Defence lawyers says decision was made to avoid further delays for grieving parents
MELFORT, SASK.—Scott Thomas was sitting nearby in the courtroom Tuesday when a truck driver pleaded guilty to every charge against him in a highway crash that killed 16 people on a junior hockey bus and left 13 players forever scarred by the disaster.
Thomas lost his 18-year old son, Evan, in the Humboldt Broncos collision and always wanted the trucker to take responsibility.
Standing in the bitter cold outside the provincial courthouse in Melfort, Sask., the Saskatoon father said he’s relieved the case is moving on to sentencing.

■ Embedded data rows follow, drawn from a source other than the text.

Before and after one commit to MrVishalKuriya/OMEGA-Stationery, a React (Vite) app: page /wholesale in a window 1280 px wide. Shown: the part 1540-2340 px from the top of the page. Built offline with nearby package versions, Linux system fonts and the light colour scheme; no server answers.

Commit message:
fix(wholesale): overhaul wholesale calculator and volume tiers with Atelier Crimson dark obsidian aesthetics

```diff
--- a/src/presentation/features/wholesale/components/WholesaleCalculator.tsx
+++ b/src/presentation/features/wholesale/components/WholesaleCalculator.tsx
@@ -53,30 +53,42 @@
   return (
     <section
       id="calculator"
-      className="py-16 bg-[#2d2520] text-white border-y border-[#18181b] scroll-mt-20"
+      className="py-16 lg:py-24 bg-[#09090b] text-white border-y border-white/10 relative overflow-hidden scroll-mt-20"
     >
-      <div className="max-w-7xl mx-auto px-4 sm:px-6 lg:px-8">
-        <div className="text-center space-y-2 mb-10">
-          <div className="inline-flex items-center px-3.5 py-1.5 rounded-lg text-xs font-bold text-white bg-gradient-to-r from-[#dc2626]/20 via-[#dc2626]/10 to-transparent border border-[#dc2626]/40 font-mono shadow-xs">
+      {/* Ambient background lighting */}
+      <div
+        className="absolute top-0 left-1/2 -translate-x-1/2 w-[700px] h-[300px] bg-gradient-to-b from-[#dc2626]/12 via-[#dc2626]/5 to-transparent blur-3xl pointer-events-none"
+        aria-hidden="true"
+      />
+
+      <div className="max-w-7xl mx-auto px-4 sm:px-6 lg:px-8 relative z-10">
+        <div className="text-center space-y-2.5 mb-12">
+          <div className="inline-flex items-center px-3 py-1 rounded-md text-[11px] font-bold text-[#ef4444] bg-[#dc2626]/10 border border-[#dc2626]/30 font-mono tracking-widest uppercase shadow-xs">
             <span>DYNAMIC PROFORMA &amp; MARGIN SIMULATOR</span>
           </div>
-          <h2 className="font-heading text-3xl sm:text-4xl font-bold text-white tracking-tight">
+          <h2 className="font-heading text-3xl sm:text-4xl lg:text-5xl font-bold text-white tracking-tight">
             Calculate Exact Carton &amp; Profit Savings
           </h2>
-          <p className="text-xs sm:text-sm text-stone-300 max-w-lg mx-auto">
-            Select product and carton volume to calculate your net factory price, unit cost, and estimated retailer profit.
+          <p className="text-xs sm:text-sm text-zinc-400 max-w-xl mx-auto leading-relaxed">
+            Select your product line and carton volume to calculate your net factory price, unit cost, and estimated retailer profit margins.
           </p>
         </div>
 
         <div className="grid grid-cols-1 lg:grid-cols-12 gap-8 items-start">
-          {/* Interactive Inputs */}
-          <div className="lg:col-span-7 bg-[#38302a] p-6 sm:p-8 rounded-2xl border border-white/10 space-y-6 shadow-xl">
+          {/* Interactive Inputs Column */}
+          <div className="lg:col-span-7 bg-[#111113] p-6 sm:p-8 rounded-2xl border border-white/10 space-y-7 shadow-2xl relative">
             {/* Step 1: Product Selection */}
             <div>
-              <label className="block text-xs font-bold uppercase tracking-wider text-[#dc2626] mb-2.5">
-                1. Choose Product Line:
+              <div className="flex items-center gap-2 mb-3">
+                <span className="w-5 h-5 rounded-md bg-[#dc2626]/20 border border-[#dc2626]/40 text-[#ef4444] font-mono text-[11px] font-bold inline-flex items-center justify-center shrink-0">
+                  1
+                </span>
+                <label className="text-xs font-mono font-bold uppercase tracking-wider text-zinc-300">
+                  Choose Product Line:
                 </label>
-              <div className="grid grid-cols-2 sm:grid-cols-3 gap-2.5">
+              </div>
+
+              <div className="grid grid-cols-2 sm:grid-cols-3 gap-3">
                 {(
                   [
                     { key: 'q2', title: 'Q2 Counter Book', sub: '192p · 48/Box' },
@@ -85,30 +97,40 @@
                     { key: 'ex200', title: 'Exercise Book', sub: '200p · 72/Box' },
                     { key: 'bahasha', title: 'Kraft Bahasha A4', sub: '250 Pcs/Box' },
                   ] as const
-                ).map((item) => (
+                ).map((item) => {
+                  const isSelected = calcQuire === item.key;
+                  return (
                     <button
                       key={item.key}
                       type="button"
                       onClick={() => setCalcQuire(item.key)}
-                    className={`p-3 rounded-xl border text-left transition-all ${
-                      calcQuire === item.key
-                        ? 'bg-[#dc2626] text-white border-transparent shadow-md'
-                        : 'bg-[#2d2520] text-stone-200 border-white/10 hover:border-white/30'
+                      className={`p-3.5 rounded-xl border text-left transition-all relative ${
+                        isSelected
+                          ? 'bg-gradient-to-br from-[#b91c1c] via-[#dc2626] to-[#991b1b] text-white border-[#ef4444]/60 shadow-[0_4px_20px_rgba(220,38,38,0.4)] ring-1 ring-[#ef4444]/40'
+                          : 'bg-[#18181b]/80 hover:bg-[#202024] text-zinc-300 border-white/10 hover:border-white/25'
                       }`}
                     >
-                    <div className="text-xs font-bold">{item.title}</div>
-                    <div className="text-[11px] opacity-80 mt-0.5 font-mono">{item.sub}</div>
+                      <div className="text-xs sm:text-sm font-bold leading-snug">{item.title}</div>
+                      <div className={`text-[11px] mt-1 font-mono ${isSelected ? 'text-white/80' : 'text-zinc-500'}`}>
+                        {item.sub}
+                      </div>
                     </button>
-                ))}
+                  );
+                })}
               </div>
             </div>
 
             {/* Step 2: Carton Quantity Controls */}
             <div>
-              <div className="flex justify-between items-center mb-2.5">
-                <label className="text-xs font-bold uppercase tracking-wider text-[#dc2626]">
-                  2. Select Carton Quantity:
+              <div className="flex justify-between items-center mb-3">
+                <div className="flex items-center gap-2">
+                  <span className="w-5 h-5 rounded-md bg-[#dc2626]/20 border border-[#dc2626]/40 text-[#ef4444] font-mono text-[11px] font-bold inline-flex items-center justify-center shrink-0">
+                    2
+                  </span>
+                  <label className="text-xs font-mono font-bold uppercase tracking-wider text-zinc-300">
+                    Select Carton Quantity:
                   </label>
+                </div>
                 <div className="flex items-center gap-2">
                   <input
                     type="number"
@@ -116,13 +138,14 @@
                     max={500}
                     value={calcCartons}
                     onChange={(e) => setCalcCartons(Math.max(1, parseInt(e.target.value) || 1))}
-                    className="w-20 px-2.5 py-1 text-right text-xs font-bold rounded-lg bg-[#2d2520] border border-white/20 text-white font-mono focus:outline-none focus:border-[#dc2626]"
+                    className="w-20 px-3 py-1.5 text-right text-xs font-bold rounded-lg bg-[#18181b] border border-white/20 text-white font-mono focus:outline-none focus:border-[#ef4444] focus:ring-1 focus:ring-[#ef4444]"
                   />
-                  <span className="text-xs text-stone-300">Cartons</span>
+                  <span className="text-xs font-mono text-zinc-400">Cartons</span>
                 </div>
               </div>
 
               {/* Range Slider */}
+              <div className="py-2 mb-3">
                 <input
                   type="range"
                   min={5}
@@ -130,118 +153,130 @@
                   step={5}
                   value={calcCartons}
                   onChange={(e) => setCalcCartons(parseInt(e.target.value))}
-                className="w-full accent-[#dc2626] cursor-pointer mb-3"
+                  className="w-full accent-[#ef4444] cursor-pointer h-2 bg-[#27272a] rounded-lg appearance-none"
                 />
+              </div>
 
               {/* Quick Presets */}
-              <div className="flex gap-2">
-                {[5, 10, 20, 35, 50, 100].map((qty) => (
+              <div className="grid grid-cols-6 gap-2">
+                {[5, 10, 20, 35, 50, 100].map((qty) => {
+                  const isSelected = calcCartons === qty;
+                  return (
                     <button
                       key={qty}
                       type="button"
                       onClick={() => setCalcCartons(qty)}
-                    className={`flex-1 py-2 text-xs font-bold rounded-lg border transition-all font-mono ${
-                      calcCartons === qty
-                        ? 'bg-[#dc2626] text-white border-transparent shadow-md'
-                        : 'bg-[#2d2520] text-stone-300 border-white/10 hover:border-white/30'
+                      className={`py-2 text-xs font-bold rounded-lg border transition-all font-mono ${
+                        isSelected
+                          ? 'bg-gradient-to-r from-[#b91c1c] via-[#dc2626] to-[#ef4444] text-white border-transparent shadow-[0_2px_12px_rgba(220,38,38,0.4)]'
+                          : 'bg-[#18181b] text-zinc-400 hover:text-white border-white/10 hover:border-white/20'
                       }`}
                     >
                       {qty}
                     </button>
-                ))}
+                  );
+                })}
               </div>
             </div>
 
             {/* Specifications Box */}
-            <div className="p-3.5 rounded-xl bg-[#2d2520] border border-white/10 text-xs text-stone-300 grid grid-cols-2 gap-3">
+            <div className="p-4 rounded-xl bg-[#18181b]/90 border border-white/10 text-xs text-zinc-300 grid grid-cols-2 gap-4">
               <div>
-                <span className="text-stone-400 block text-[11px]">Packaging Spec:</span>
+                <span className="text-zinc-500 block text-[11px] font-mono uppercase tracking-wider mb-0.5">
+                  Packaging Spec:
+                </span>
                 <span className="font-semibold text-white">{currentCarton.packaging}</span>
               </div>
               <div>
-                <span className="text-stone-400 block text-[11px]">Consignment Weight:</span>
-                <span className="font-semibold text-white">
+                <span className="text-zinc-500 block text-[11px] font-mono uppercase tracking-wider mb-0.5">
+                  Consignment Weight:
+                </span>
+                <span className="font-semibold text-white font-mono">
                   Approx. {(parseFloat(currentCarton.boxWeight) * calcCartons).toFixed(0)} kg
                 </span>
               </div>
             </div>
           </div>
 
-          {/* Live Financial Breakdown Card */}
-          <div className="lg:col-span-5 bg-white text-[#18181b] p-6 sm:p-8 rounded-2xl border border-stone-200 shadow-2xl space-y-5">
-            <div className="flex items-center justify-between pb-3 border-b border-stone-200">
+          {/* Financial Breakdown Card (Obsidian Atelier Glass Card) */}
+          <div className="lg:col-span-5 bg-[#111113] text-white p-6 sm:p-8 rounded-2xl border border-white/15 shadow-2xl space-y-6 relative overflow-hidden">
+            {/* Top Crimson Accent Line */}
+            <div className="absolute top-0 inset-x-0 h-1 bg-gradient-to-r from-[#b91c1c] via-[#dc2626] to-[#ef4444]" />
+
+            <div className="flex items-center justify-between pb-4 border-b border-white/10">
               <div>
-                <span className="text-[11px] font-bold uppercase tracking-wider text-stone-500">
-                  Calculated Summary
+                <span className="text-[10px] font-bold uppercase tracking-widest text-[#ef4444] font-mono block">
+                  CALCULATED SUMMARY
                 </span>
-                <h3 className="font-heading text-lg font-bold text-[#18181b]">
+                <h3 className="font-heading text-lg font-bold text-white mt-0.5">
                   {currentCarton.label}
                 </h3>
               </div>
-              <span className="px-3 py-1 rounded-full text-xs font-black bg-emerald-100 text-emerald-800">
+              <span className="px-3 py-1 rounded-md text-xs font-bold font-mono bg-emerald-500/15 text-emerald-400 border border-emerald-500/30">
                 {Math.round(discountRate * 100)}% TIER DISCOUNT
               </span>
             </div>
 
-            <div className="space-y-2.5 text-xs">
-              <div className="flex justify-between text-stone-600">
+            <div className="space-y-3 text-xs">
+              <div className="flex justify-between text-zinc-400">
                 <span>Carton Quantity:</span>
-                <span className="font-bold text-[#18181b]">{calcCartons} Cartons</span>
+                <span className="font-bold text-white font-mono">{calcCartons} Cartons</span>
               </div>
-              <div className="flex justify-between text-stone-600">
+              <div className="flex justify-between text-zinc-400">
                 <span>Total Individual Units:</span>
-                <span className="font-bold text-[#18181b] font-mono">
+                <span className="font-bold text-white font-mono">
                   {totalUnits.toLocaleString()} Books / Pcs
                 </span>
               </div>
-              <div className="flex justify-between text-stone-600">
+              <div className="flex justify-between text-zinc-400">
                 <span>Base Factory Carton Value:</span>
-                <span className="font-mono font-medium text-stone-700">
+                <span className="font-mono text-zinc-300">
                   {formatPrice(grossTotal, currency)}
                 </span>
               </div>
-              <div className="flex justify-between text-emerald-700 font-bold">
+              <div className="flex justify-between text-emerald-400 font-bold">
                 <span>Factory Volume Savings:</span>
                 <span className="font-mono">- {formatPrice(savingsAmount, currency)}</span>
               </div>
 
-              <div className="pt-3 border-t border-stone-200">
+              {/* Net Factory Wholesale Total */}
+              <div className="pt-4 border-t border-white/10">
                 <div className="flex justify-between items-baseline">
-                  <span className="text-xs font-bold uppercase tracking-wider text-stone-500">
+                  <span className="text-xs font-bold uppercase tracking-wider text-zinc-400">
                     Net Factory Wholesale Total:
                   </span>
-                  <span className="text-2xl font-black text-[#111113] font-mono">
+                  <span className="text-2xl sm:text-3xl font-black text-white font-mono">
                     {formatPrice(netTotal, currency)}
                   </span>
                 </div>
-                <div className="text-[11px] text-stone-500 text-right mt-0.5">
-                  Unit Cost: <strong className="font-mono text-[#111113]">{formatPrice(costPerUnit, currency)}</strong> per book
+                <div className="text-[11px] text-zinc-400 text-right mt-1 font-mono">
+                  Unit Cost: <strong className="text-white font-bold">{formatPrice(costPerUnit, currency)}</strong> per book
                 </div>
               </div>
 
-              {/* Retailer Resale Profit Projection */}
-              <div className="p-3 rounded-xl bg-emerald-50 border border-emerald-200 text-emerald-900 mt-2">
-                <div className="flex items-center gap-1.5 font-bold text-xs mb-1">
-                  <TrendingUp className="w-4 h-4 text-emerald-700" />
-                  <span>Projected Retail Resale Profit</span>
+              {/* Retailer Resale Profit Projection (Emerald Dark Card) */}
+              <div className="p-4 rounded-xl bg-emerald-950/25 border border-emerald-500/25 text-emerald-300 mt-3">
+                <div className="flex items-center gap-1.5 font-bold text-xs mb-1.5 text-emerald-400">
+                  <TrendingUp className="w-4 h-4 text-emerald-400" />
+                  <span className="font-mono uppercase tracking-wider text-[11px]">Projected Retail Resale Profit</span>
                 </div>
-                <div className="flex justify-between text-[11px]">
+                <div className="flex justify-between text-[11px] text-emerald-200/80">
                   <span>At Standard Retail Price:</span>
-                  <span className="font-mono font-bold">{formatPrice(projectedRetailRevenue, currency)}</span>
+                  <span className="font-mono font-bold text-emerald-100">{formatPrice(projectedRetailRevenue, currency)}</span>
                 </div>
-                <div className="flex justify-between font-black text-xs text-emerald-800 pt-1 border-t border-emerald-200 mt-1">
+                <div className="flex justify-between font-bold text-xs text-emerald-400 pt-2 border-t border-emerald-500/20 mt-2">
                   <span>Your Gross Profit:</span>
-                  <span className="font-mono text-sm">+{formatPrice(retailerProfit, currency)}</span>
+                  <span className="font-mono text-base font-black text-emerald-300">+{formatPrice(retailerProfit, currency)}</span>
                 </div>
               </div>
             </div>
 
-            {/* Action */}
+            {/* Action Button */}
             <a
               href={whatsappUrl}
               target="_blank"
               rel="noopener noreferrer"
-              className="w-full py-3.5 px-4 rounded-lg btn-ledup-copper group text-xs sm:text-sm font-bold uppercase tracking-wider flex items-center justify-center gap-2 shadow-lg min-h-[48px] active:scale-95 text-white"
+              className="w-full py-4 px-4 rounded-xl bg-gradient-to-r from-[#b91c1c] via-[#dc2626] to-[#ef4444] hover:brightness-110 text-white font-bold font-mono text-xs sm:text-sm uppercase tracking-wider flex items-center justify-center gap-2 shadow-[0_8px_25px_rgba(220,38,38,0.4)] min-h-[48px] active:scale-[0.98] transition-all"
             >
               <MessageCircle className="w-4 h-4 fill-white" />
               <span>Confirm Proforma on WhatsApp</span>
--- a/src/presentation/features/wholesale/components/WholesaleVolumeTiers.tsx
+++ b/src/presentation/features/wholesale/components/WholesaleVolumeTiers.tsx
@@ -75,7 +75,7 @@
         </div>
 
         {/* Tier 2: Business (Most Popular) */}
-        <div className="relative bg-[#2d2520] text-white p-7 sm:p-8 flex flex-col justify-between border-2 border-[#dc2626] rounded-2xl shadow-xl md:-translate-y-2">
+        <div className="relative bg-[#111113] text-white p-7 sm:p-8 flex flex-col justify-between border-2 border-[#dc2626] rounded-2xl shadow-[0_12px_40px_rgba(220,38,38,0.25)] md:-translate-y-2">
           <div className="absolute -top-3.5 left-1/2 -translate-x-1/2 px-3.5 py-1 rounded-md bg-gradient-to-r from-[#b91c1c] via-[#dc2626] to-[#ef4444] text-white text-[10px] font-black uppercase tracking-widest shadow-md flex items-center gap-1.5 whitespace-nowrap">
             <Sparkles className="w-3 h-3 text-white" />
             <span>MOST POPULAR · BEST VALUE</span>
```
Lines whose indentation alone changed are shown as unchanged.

He isn’t worried about whether Jaskirat Singh Sidhu will go to prison for a long time.
“If he spends a day, if he spends 10 years, time is irrelevant,” Thomas said, fighting Jaskirat Singh Sidhu, the driver of a truck involved in the crash with the Humboldt Broncos, said he didn’t want to make things worse by going to trial.
through his emotions. “He was guilty. He acknowledged that. That’s all I needed to hear.”
Sidhu was driving a transport truck loaded with peat moss last April when the rig
and the Broncos team bus collided at a rural intersection. The team had been on its way to a Saskatchewan Junior Hockey League playoff game.
“I plead guilty, your honour,” Sidhu said as he stood
before the judge.
Guilty to 16 counts of dangerous driving causing death. Guilty to 13 counts of dangerous driving causing bodily harm.
He made no other comment as he left the courthouse and put his head down as he stood next to his lawyer. Mark Brayford, who recently took on the case, said more evidence still needs to be handed over to the defence, but Sidhu wanted to avoid further delays and plead guilty.
“Mr. Sidhu advised me: ‘I don’t want to make things any worse. I can’t make things any better, but I certainly don’t want to make them worse by having a trial,’ ” Brayford said.
“He wanted the families to know that he’s devastated by the grief that he’s caused them. And he’s overwhelmed by the expressions of sympathy and kindness that some of the families and players have expressed to him in spite of the fact their grief is entirely his fault.”
Crown lawyer Thomas Healey said he might need up to five days for a sentencing hearing, which is to begin Jan. 28. He would not comment further.
The maximum penalty for dangerous driving causing death is 14 years. It’s 10 years for dangerous driving causing bodily harm.
Evidence from the crash and of the truck driver’s actions have not yet been submitted to the court.
The bus was travelling north on Highway 35 and the semi was westbound on Highway 335, which has a stop sign.
A safety review done for the Saskatchewan government was released last month. It said sight lines at the spot are a safety concern and recommended removing a stand of trees that obstructs the view of drivers approaching from the south and east — the same directions the bus and semi-trailer were coming from when they collided. The review further recommended rumble strips, larger signs and painting “Stop’’ and “Stop Ahead’’ on the road.
The owner of a Calgary trucking company that hired Singh was also charged after the crash.